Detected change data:

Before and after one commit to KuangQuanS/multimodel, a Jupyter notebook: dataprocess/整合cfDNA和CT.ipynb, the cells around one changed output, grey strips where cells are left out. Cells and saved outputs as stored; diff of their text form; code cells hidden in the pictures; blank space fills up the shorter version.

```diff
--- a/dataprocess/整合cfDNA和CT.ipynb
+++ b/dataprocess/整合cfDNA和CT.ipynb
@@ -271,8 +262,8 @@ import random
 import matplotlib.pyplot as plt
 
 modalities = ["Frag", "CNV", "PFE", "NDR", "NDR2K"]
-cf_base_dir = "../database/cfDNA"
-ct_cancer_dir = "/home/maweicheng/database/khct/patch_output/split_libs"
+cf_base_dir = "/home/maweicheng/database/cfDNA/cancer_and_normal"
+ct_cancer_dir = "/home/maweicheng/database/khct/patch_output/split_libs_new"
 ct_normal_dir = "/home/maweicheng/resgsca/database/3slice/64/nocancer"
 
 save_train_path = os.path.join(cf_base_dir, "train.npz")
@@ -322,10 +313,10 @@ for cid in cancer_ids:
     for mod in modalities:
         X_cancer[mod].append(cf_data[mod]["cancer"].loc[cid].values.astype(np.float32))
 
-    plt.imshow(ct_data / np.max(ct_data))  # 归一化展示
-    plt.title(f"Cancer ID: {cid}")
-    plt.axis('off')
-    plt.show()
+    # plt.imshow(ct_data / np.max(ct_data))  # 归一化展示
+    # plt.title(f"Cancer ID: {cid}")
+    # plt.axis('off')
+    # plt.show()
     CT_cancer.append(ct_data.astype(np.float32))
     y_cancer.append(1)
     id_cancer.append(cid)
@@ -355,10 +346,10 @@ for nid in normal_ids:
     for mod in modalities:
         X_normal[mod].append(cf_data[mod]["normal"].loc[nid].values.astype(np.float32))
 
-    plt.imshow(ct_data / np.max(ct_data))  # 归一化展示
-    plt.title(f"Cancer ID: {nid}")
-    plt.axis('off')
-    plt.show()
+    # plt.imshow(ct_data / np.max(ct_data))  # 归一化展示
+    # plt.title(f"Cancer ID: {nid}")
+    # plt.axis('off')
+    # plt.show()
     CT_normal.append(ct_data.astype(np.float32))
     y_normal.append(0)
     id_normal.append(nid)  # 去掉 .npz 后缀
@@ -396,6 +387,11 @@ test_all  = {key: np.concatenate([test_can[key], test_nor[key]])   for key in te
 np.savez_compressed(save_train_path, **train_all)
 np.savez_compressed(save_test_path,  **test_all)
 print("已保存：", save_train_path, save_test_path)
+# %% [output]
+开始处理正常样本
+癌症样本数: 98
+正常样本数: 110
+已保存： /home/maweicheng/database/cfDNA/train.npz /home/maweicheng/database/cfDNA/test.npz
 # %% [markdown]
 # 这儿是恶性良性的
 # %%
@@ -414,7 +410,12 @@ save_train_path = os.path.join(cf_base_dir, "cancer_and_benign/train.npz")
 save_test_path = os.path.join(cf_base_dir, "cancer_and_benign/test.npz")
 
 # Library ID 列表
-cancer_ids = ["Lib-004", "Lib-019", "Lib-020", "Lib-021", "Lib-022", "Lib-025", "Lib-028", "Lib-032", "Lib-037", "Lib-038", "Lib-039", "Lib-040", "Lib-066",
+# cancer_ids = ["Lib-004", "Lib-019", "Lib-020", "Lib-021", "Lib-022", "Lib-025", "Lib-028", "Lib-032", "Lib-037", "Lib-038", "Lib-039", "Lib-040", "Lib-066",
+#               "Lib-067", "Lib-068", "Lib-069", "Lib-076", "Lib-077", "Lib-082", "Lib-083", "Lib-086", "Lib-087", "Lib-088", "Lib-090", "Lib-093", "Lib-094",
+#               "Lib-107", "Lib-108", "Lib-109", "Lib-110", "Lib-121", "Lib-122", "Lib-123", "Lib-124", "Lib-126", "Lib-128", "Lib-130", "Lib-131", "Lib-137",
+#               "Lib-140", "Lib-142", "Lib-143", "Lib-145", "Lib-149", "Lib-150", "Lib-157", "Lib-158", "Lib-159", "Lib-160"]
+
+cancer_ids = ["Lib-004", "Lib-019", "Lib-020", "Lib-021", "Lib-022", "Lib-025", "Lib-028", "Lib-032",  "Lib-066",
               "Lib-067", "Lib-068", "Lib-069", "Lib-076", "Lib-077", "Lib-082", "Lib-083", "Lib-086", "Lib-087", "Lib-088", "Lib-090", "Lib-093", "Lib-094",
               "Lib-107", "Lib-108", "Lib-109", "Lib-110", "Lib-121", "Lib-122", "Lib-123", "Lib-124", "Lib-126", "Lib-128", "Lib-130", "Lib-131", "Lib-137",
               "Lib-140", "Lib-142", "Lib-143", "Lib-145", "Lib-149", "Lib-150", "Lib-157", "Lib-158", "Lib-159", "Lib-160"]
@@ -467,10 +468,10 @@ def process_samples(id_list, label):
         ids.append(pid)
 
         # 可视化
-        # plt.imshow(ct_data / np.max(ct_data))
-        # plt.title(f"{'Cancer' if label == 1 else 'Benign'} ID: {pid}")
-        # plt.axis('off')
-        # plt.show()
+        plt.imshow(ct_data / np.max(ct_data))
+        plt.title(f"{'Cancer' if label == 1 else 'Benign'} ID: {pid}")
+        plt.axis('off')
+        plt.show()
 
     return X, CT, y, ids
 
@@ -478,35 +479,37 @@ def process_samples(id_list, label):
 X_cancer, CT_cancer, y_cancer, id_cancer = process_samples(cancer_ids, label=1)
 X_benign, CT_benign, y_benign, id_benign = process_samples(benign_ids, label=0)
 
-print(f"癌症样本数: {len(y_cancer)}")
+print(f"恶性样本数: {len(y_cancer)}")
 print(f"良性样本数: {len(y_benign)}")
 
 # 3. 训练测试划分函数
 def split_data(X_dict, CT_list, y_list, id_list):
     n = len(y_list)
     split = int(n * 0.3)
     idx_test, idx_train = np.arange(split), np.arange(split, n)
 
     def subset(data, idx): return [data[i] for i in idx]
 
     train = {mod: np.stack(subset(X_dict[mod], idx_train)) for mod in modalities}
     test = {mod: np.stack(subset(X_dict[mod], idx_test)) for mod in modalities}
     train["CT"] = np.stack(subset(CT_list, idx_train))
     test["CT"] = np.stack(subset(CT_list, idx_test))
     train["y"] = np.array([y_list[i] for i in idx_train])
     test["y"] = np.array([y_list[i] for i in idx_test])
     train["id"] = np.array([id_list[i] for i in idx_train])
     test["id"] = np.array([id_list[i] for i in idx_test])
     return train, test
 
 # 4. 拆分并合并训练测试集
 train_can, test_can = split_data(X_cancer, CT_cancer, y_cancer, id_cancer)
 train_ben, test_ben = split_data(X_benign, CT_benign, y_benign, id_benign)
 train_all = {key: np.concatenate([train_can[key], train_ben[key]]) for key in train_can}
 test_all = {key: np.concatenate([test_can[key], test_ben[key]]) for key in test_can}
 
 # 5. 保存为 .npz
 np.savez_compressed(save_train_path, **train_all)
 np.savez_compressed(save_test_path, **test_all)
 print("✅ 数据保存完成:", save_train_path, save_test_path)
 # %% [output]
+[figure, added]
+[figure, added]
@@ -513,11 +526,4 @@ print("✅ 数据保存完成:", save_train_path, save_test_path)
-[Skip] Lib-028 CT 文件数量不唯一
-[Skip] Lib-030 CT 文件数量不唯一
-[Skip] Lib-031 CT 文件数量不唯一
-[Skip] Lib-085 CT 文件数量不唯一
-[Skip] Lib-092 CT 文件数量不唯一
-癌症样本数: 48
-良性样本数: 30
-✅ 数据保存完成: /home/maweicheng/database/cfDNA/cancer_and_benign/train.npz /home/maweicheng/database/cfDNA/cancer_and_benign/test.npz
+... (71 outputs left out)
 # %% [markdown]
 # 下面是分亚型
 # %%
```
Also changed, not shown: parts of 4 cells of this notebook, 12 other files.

### Prompt
Return, from the data above, each line in which the string "数据保存完成" appears.

### Result for this exercise
 print("✅ 数据保存完成:", save_train_path, save_test_path)
@@ -513,11 +526,4 @@ print("✅ 数据保存完成:", save_train_path, save_test_path)
-✅ 数据保存完成: /home/maweicheng/database/cfDNA/cancer_and_benign/train.npz /home/maweicheng/database/cfDNA/cancer_and_benign/test.npz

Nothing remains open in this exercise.